● **Task**
Down to the final line, print the records below exactly and without pictures.

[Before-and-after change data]
■ ■ ■ ■

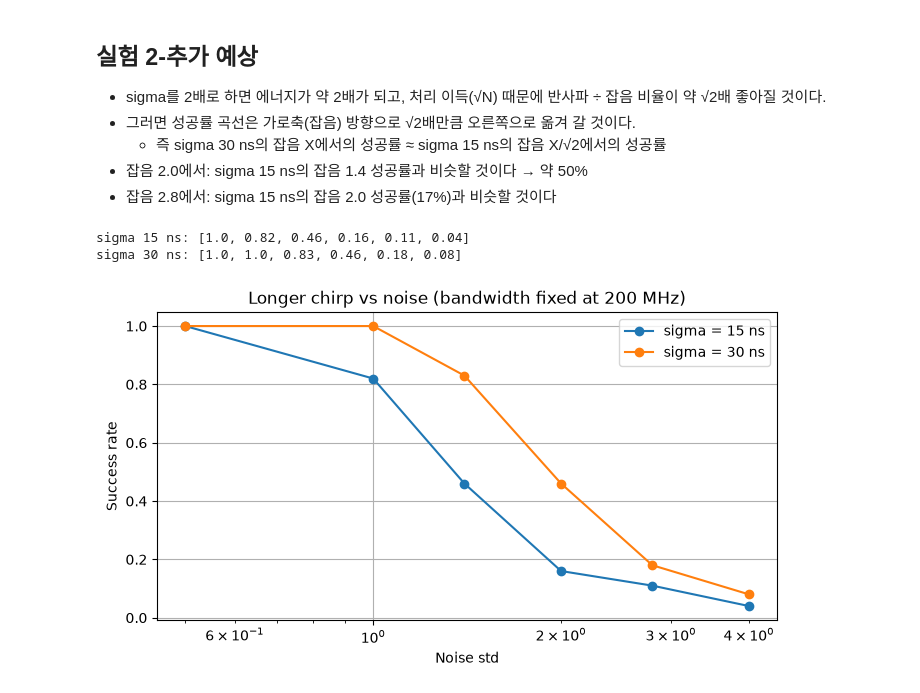
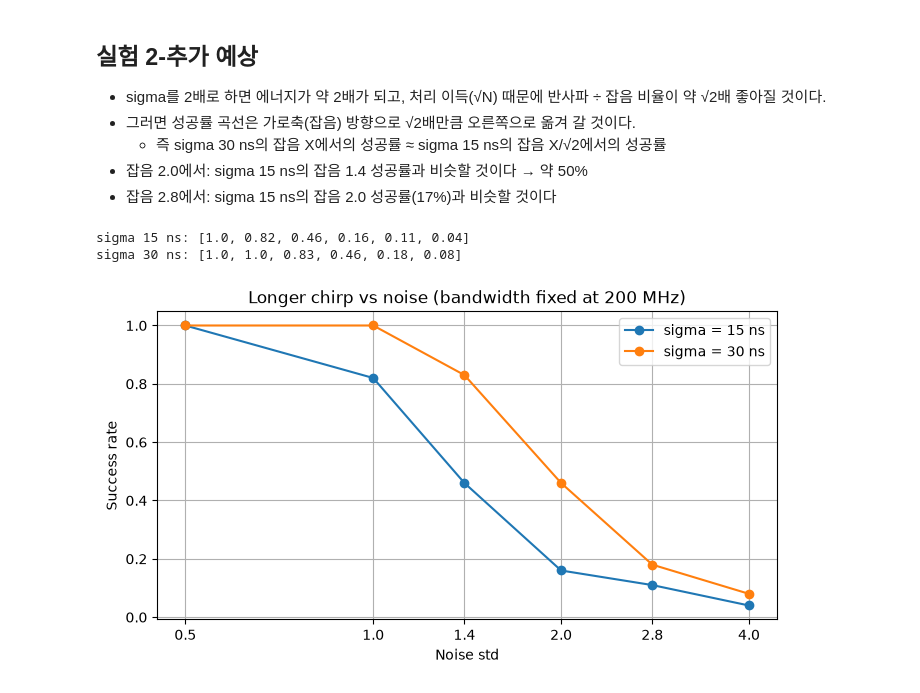
Before and after one commit to jingyu-k/tfdr-fault-localization, a Jupyter notebook: notebooks/02_resolution_and_noise.ipynb, the cells around one changed output. Saved outputs shown, nothing was run; the diff lists cells and outputs as text; code cells hidden in the pictures.

```diff
--- a/notebooks/02_resolution_and_noise.ipynb
+++ b/notebooks/02_resolution_and_noise.ipynb
@@ -252,31 +253,34 @@ import tfdr_sim
 tfdr_sim.T0 = 120e-9   # 처프가 길어지면 0 ns에서 잘리지 않도록 보내는 시각을 늦춤 (두 경우 모두 적용)
 
 noise_levels = [0.5, 1.0, 1.4, 2.0, 2.8, 4.0]
 n_trials = 100
 
 plt.figure(figsize=(8, 4))
 for sigma in [15e-9, 30e-9]:
     rates = []
     for s in noise_levels:
         rng = np.random.default_rng(1)
         hits = 0
         for _ in range(n_trials):
             ref, rx = simulate_received(t, [(30, -0.5)], noise_std=s, rng=rng, sigma=sigma)
             c, lags = cross_correlate(rx, ref)
             if abs(estimate_distance(c, lags) - 30) < 1:
                 hits += 1
         rates.append(hits / n_trials)
     print(f"sigma {sigma*1e9:.0f} ns:", rates)
     plt.plot(noise_levels, rates, "o-", label=f"sigma = {sigma*1e9:.0f} ns")
 
 plt.xscale("log")
+plt.xticks(noise_levels, [str(s) for s in noise_levels])
+plt.minorticks_off()
 plt.xlabel("Noise std")
 plt.ylabel("Success rate")
 plt.title("Longer chirp vs noise (bandwidth fixed at 200 MHz)")
 plt.legend()
 plt.grid(True)
+plt.savefig("../figures/04_success_vs_noise.png", dpi=150, bbox_inches="tight")
 plt.show()
 # %% [output]
 sigma 15 ns: [1.0, 0.82, 0.46, 0.16, 0.11, 0.04]
 sigma 30 ns: [1.0, 1.0, 0.83, 0.46, 0.18, 0.08]
-[figure, old version]
+[figure, new version]
```
Also changed, not shown: parts of 9 cells of this notebook, 1 other file.
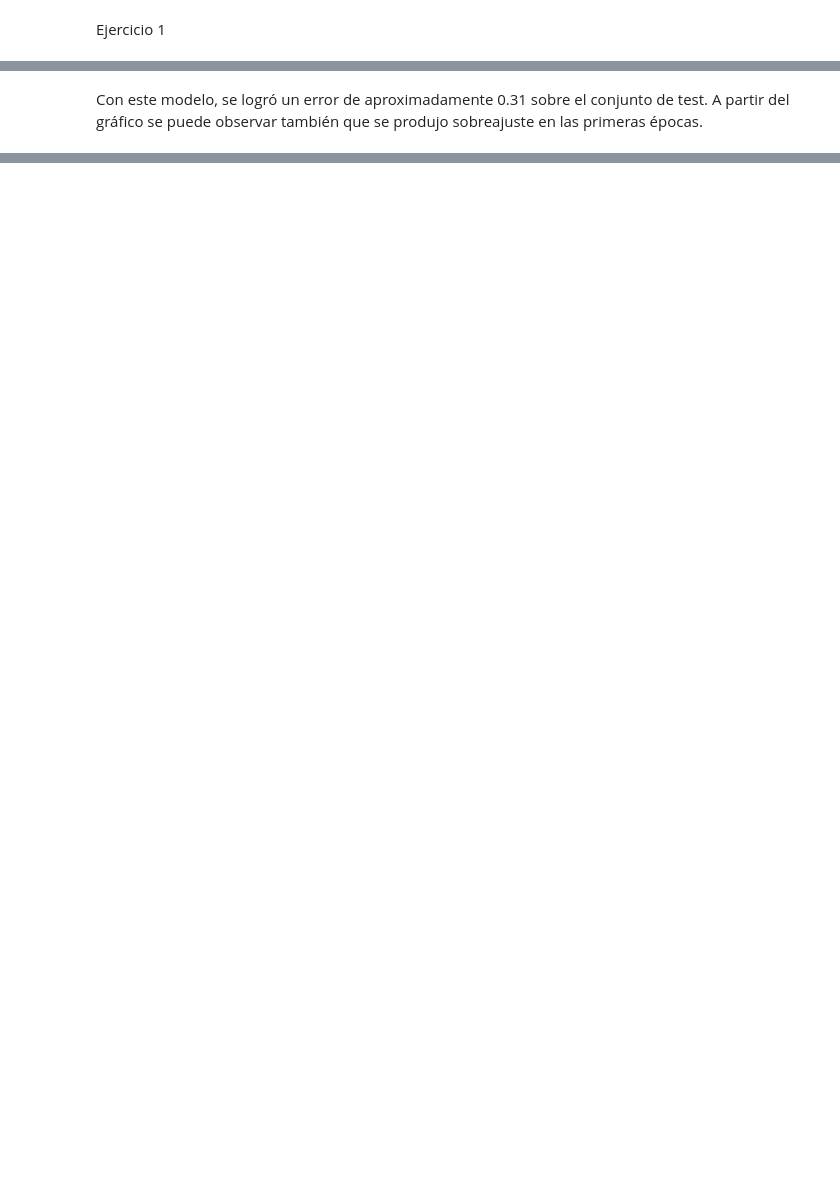
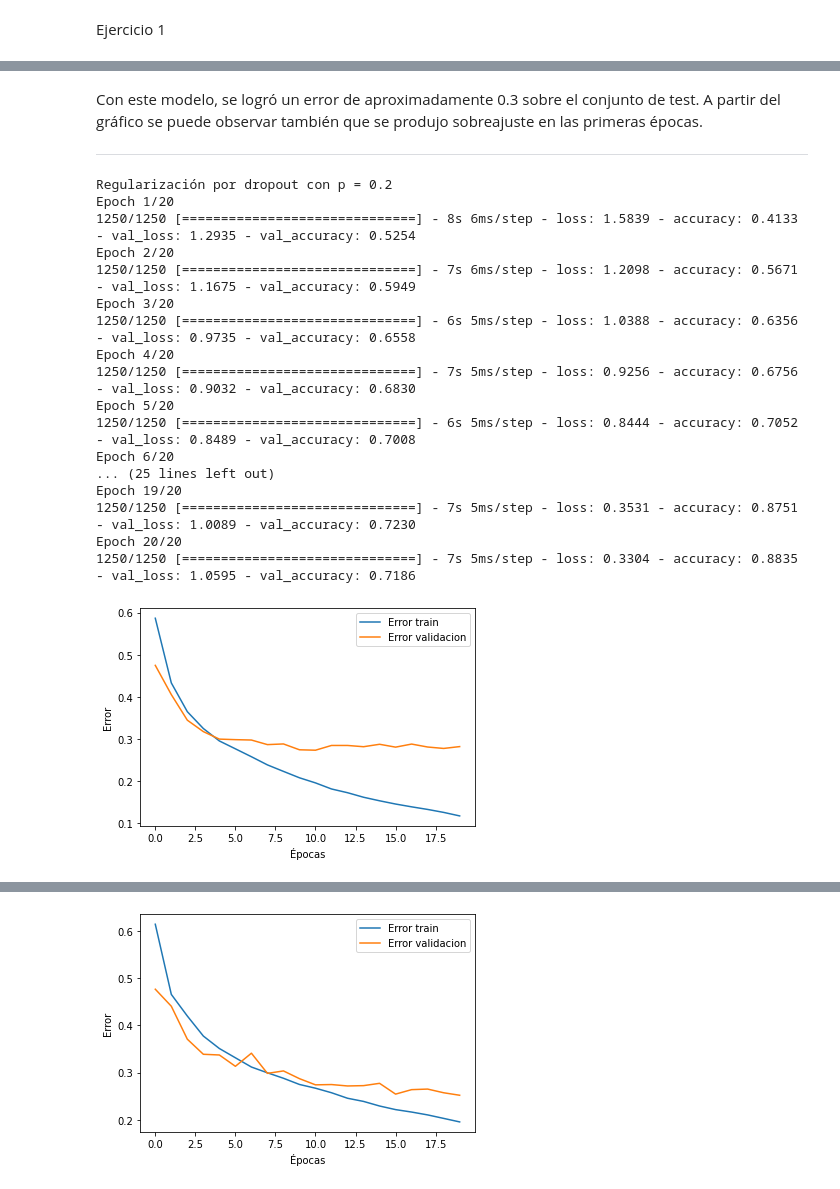
Before and after one commit to sebamoralesasd/IAA, a Jupyter notebook: tpFinal.ipynb, the cells around one changed output, grey strips where cells are left out. Cells and saved outputs as stored; diff of their text form; code cells hidden in the pictures; blank space fills up the shorter version.

```diff
--- a/tpFinal.ipynb
+++ b/tpFinal.ipynb
@@ -74,2 +95,68 @@ history, fit_model, test_images, test_labels = ej1()
 # %% [markdown]
-Con este modelo, se logró un error de aproximadamente 0.31 sobre el conjunto de test. A partir del gráfico se puede observar también que se produjo sobreajuste en las primeras épocas.
+Con este modelo, se logró un error de aproximadamente 0.3 sobre el conjunto de test. A partir del gráfico se puede observar también que se produjo sobreajuste en las primeras épocas.
+
+---
+# %%
+def ej2_fit(model):
+  train_images, train_labels, test_images, test_labels = get_dataset(datasets.cifar10)
+
+  train_images, val_images, train_labels, val_labels = train_test_split(
+      train_images, train_labels, test_size=0.2, random_state=0
+      )
+
+  model.compile(optimizer='adam',
+                loss=tf.keras.losses.SparseCategoricalCrossentropy(from_logits=True),
+                metrics=['accuracy'])
+
+  history = model.fit(train_images, train_labels, epochs=20,
+                      validation_data=(val_images, val_labels))
+
+  return history, model, test_images, test_labels
+# %%
+def ej2(p):
+  model = models.Sequential()
+  model.add(layers.Conv2D(32, (3, 3), activation='relu', padding='same', input_shape=(32, 32, 3)))
+  model.add(layers.MaxPooling2D((2, 2)))
+  model.add(layers.Conv2D(64, (3, 3), padding='same', activation='relu'))
+  model.add(layers.Conv2D(64, (3, 3), padding='same', activation='relu'))
+  model.add(layers.MaxPooling2D((2, 2)))
+  model.add(layers.Conv2D(64, (3, 3), padding='same', activation='relu'))
+  model.add(layers.Conv2D(64, (3, 3), padding='same', activation='relu'))
+
+  model.add(layers.Dropout(p, input_shape=(32, 32, 3)))
+  model.add(layers.Flatten())
+
+  model.add(layers.Dense(64))
+  model.add(layers.Dropout(p, input_shape=(32, 32, 3)))
+
+  model.add(layers.Dense(128))
+  model.add(layers.Dense(128))
+  model.add(layers.Dense(10))
+
+  return ej2_fit(model)
+# %%
+for p in [0.2, 0.5]:
+  print(f"Regularización por dropout con p = {p}")
+  history, fit_model, test_images, test_labels = ej2(p)
+  graph_errores(history, fit_model)
+  evaluate(fit_model, test_images, test_labels)
+  print("\n\n")
+# %% [output]
+Regularización por dropout con p = 0.2
+Epoch 1/20
+1250/1250 [==============================] - 8s 6ms/step - loss: 1.5839 - accuracy: 0.4133 - val_loss: 1.2935 - val_accuracy: 0.5254
+Epoch 2/20
+1250/1250 [==============================] - 7s 6ms/step - loss: 1.2098 - accuracy: 0.5671 - val_loss: 1.1675 - val_accuracy: 0.5949
+Epoch 3/20
+1250/1250 [==============================] - 6s 5ms/step - loss: 1.0388 - accuracy: 0.6356 - val_loss: 0.9735 - val_accuracy: 0.6558
+Epoch 4/20
+1250/1250 [==============================] - 7s 5ms/step - loss: 0.9256 - accuracy: 0.6756 - val_loss: 0.9032 - val_accuracy: 0.6830
+Epoch 5/20
+1250/1250 [==============================] - 6s 5ms/step - loss: 0.8444 - accuracy: 0.7052 - val_loss: 0.8489 - val_accuracy: 0.7008
+Epoch 6/20
+... (25 lines left out)
+Epoch 19/20
+1250/1250 [==============================] - 7s 5ms/step - loss: 0.3531 - accuracy: 0.8751 - val_loss: 1.0089 - val_accuracy: 0.7230
+Epoch 20/20
+1250/1250 [==============================] - 7s 5ms/step - loss: 0.3304 - accuracy: 0.8835 - val_loss: 1.0595 - val_accuracy: 0.7186
+[figure, added]
@@ -75,0 +180 @@ Con este modelo, se logró un error de aproximadamente 0.31 sobre el conjunto de
+[figure, added]
```
Also changed, not shown: parts of 10 cells of this notebook.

■ ■ ■ ■

● **Output of the exercise**
Before and after one commit to jingyu-k/tfdr-fault-localization, a Jupyter notebook: notebooks/02_resolution_and_noise.ipynb, the cells around one changed output. Saved outputs shown, nothing was run; the diff lists cells and outputs as text; code cells hidden in the pictures.

```diff
--- a/notebooks/02_resolution_and_noise.ipynb
+++ b/notebooks/02_resolution_and_noise.ipynb
@@ -252,31 +253,34 @@ import tfdr_sim
 tfdr_sim.T0 = 120e-9   # 처프가 길어지면 0 ns에서 잘리지 않도록 보내는 시각을 늦춤 (두 경우 모두 적용)
 
 noise_levels = [0.5, 1.0, 1.4, 2.0, 2.8, 4.0]
 n_trials = 100
 
 plt.figure(figsize=(8, 4))
 for sigma in [15e-9, 30e-9]:
     rates = []
     for s in noise_levels:
         rng = np.random.default_rng(1)
         hits = 0
         for _ in range(n_trials):
             ref, rx = simulate_received(t, [(30, -0.5)], noise_std=s, rng=rng, sigma=sigma)
             c, lags = cross_correlate(rx, ref)
             if abs(estimate_distance(c, lags) - 30) < 1:
                 hits += 1
         rates.append(hits / n_trials)
     print(f"sigma {sigma*1e9:.0f} ns:", rates)
     plt.plot(noise_levels, rates, "o-", label=f"sigma = {sigma*1e9:.0f} ns")
 
 plt.xscale("log")
+plt.xticks(noise_levels, [str(s) for s in noise_levels])
+plt.minorticks_off()
 plt.xlabel("Noise std")
 plt.ylabel("Success rate")
 plt.title("Longer chirp vs noise (bandwidth fixed at 200 MHz)")
 plt.legend()
 plt.grid(True)
+plt.savefig("../figures/04_success_vs_noise.png", dpi=150, bbox_inches="tight")
 plt.show()
 # %% [output]
 sigma 15 ns: [1.0, 0.82, 0.46, 0.16, 0.11, 0.04]
 sigma 30 ns: [1.0, 1.0, 0.83, 0.46, 0.18, 0.08]
-[figure, old version]
+[figure, new version]
```
Also changed, not shown: parts of 9 cells of this notebook, 1 other file.
Before and after one commit to sebamoralesasd/IAA, a Jupyter notebook: tpFinal.ipynb, the cells around one changed output, grey strips where cells are left out. Cells and saved outputs as stored; diff of their text form; code cells hidden in the pictures; blank space fills up the shorter version.

```diff
--- a/tpFinal.ipynb
+++ b/tpFinal.ipynb
@@ -74,2 +95,68 @@ history, fit_model, test_images, test_labels = ej1()
 # %% [markdown]
-Con este modelo, se logró un error de aproximadamente 0.31 sobre el conjunto de test. A partir del gráfico se puede observar también que se produjo sobreajuste en las primeras épocas.
+Con este modelo, se logró un error de aproximadamente 0.3 sobre el conjunto de test. A partir del gráfico se puede observar también que se produjo sobreajuste en las primeras épocas.
+
+---
+# %%
+def ej2_fit(model):
+  train_images, train_labels, test_images, test_labels = get_dataset(datasets.cifar10)
+
+  train_images, val_images, train_labels, val_labels = train_test_split(
+      train_images, train_labels, test_size=0.2, random_state=0
+      )
+
+  model.compile(optimizer='adam',
+                loss=tf.keras.losses.SparseCategoricalCrossentropy(from_logits=True),
+                metrics=['accuracy'])
+
+  history = model.fit(train_images, train_labels, epochs=20,
+                      validation_data=(val_images, val_labels))
+
+  return history, model, test_images, test_labels
+# %%
+def ej2(p):
+  model = models.Sequential()
+  model.add(layers.Conv2D(32, (3, 3), activation='relu', padding='same', input_shape=(32, 32, 3)))
+  model.add(layers.MaxPooling2D((2, 2)))
+  model.add(layers.Conv2D(64, (3, 3), padding='same', activation='relu'))
+  model.add(layers.Conv2D(64, (3, 3), padding='same', activation='relu'))
+  model.add(layers.MaxPooling2D((2, 2)))
+  model.add(layers.Conv2D(64, (3, 3), padding='same', activation='relu'))
+  model.add(layers.Conv2D(64, (3, 3), padding='same', activation='relu'))
+
+  model.add(layers.Dropout(p, input_shape=(32, 32, 3)))
+  model.add(layers.Flatten())
+
+  model.add(layers.Dense(64))
+  model.add(layers.Dropout(p, input_shape=(32, 32, 3)))
+
+  model.add(layers.Dense(128))
+  model.add(layers.Dense(128))
+  model.add(layers.Dense(10))
+
+  return ej2_fit(model)
+# %%
+for p in [0.2, 0.5]:
+  print(f"Regularización por dropout con p = {p}")
+  history, fit_model, test_images, test_labels = ej2(p)
+  graph_errores(history, fit_model)
+  evaluate(fit_model, test_images, test_labels)
+  print("\n\n")
+# %% [output]
+Regularización por dropout con p = 0.2
+Epoch 1/20
+1250/1250 [==============================] - 8s 6ms/step - loss: 1.5839 - accuracy: 0.4133 - val_loss: 1.2935 - val_accuracy: 0.5254
+Epoch 2/20
+1250/1250 [==============================] - 7s 6ms/step - loss: 1.2098 - accuracy: 0.5671 - val_loss: 1.1675 - val_accuracy: 0.5949
+Epoch 3/20
+1250/1250 [==============================] - 6s 5ms/step - loss: 1.0388 - accuracy: 0.6356 - val_loss: 0.9735 - val_accuracy: 0.6558
+Epoch 4/20
+1250/1250 [==============================] - 7s 5ms/step - loss: 0.9256 - accuracy: 0.6756 - val_loss: 0.9032 - val_accuracy: 0.6830
+Epoch 5/20
+1250/1250 [==============================] - 6s 5ms/step - loss: 0.8444 - accuracy: 0.7052 - val_loss: 0.8489 - val_accuracy: 0.7008
+Epoch 6/20
+... (25 lines left out)
+Epoch 19/20
+1250/1250 [==============================] - 7s 5ms/step - loss: 0.3531 - accuracy: 0.8751 - val_loss: 1.0089 - val_accuracy: 0.7230
+Epoch 20/20
+1250/1250 [==============================] - 7s 5ms/step - loss: 0.3304 - accuracy: 0.8835 - val_loss: 1.0595 - val_accuracy: 0.7186
+[figure, added]
@@ -75,0 +180 @@ Con este modelo, se logró un error de aproximadamente 0.31 sobre el conjunto de
+[figure, added]
```
Also changed, not shown: parts of 10 cells of this notebook.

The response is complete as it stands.